In those four weeks it was my task to get a ONCOLOGIST, a TEAM for at least the first stage of my treatment. Being that I was estrogen positive, CHEMOTHERAPY was the first stage vs SURGERY/ RECONSTRUCTION and RADIATION would be last. I could wrap my head around that. The idea of surgery first was mind blowing. When the doctor started talking about surgery her voice became the peanuts teacher, “wa wa wa wa” was all I could hear. The doctor at Pink Lotus was a surgeon. Note missing the “oncologist” part of the her title. If you don’t know the job description of an Oncologist. Here is the definition, the branch of medicine that deals with the prevention, diagnosis and treatment of cancer. This is an important key in the title of your doctor. She gave me her treatment and technically the next step would be to see a medical oncologist. What I have come to learn is that most breast centers, the surgical oncologist is the first appointment. Then the medical oncologist. It was at this time my red flags started to fly. When they go up, be still and listen. If not right there at the doctors office but after you leave. There is NO RUSH. You have time to get more opinions. You must be proactive in searching but you must get another opinion when that red flag goes UP. You must TRUST, have CONFIDENCE in their EXPERIENCE and REALLY LIKE your COACH. The SURGICAL ONCOLOGIST will be the coach through your rookie season, maybe even your career, so you really want to make sure they are the best in the game and that you like them and feel some level of confidence and trust. Your MEDICAL ONCOLOGIST will be the offensive coach. Continuing with the sports metaphor, realizing as I type that if you are a man reading this (again hate to stereotype) and will be playing a role in a loved one’s care or for yourself, speaking in this language is probably helpful. Your RADIOLOGIST ONCOLOGIST is your defensive coach. The PLASTIC SURGEON will be the special teams coach. Hope that helps.

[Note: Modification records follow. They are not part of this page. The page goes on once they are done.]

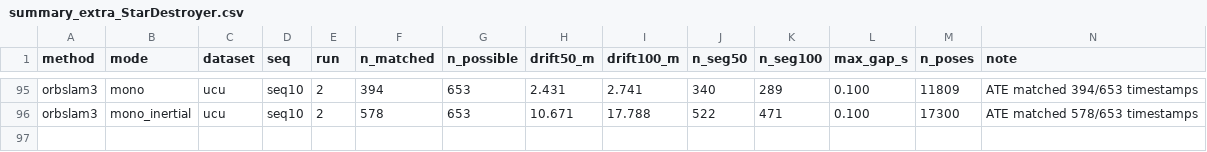
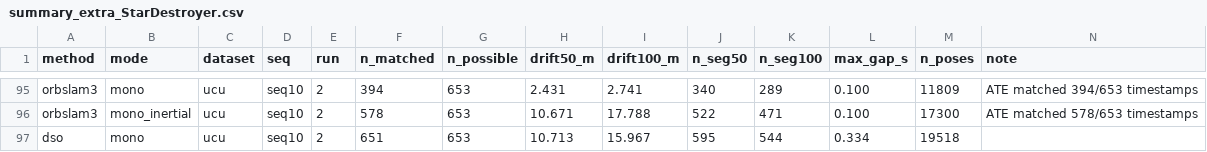
Before and after one commit to oToTak/slam-project-methods, a CSV file: results/summary_extra_StarDestroyer.csv, drawn as a sheet; only a part is shown, gaps mark what is left out.

Commit message:
status StarDestroyer 2026-11-18T07:35:07+02:00

```diff
--- a/results/summary_extra_StarDestroyer.csv
+++ b/results/summary_extra_StarDestroyer.csv
@@ -96 +96,2 @@ orbslam3,mono,ucu,seq10,2,394,653,2.431,2.741,340,289,0.100,11809,ATE matched 39
 orbslam3,mono_inertial,ucu,seq10,2,578,653,10.671,17.788,522,471,0.100,17300,ATE matched 578/653 timestamps
+dso,mono,ucu,seq10,2,651,653,10.713,15.967,595,544,0.334,19518,
```
Also changed, not shown: results/summary_StarDestroyer.csv, 7 other files.
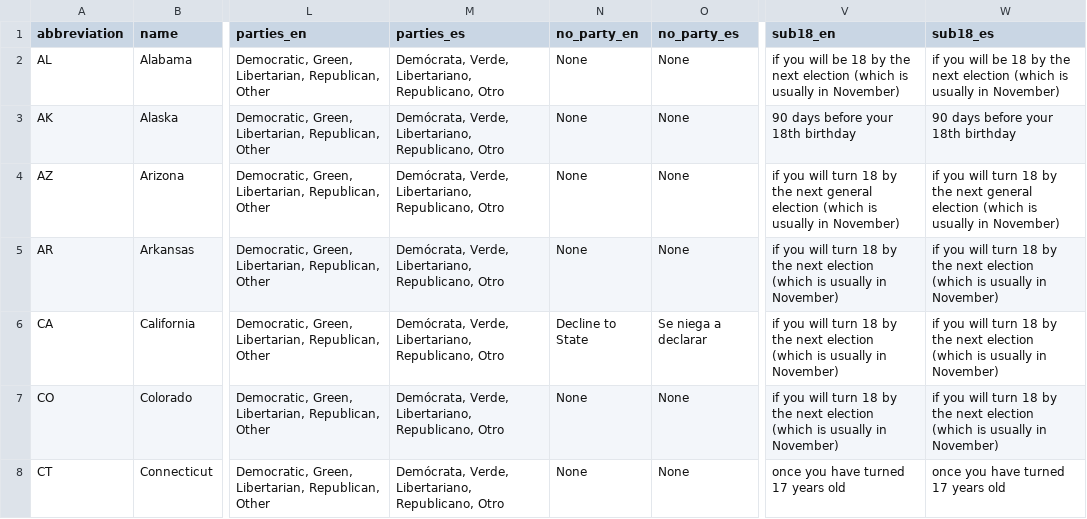
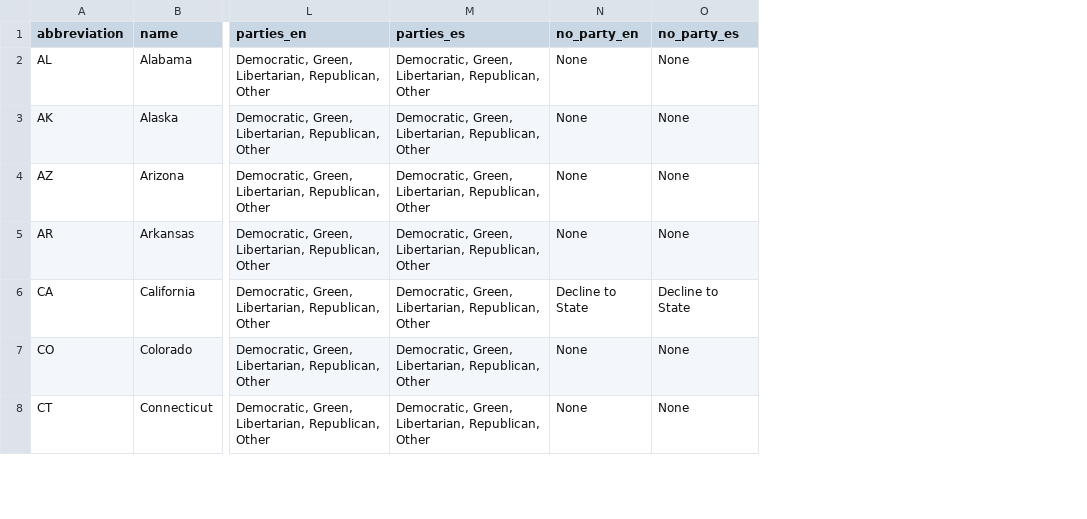
Before and after one commit to trustthevote/Rocky, a CSV file: db/bootstrap/import/states.csv, drawn as a sheet; only a part is shown, gaps mark what is left out; the diff covers the shown part only; the diff names each change by its address in the sheet, - before the commit and + after, or states it on an @@ line.

Commit message:
import states.csv from production

```diff
--- a/db/bootstrap/import/states.csv
+++ b/db/bootstrap/import/states.csv
-column V (sub18_en), rows 2-8: if you will be 18 by the next election (which is usually in November) | 90 days before your 18th birthday | if you will turn 18 by the next general election (which is usually in November) | if you will turn 18 by the next election (which is usually in November) | if you will turn 18 by the next election (which is usually in November) | if you will turn 18 by the next election (which is usually in November) | once you have turned 17 years old
-column W (sub18_es), rows 2-8: if you will be 18 by the next election (which is usually in November) | 90 days before your 18th birthday | if you will turn 18 by the next general election (which is usually in November) | if you will turn 18 by the next election (which is usually in November) | if you will turn 18 by the next election (which is usually in November) | if you will turn 18 by the next election (which is usually in November) | once you have turned 17 years old
-M2:M8 (parties_es): Demócrata, Verde, Libertariano, Republicano, Otro
+M2:M8 (parties_es): Democratic, Green, Libertarian, Republican, Other
-O6 (no_party_es): Se niega a declarar
+O6 (no_party_es): Decline to State
```
Also changed, not shown: 42 edited cells elsewhere in this file.
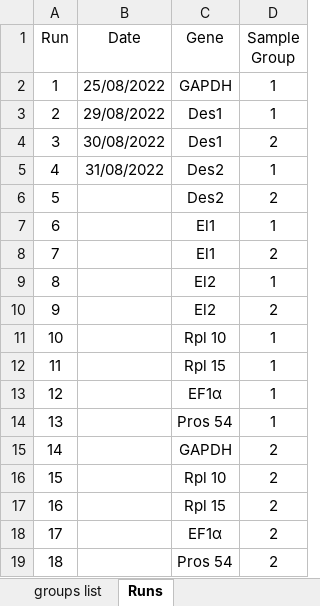
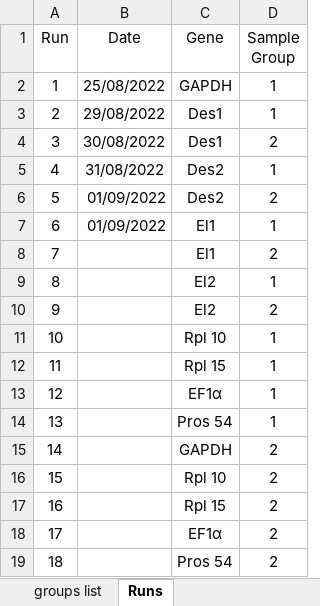
Before and after one commit to NicoleSM/BeeInternship, an Excel workbook: data/raw/Plasticity/qPCR_Run_list.xlsx, sheet Runs, drawn as a sheet; values as stored, in another font and other column widths than the file's, no borders; the diff names each change by its address in the sheet, - before the commit and + after, or states it on an @@ line.

Commit message:
Updated qPCR run list and continued work on automising alignment of chromatograms.

```diff
--- a/data/raw/Plasticity/qPCR_Run_list.xlsx (sheet Runs)
+++ b/data/raw/Plasticity/qPCR_Run_list.xlsx (sheet Runs)
-B6:B7 (Date): (empty)
+B6:B7 (Date): 01/09/2022
```
Also changed, not shown: 7 other files.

Fast forward to Friday, April 1st. I had already scheduled an appointment with UCLA Revlon Breast Center for Monday, April 4th. But making my appointment experience left me in tears. I hope the previous paragraph breaks it down. I AM A BREAST CANCER ROOKIE! I don’t know the process, the playbook and in these early stages of finding care, when you reach these centers, the person who answers the phone should be the nicest person on earth. They don’t know if your calling for an appointment for an annual mammogram or if you have breast cancer. WARNING- I’m going into a rant. I understand these jobs can be stressful and the type of care you are dealing with is so very sensitive. If you make a recently diagnosed patient cry (who is normally strong as nails) and then hang up on them. Then you need to get your sensitivity chip retooled. Compassion would also be very helpful as a character description. There are three appointment coordinators at UCLA Revlon BC and two of them need to review what healthcare they are providing. They are the gatekeepers to getting care. It is there job to answer appointment questions or to set them up. And have the patience to do their jobs. Otherwise, do another line of work. Ok. Off the rant box.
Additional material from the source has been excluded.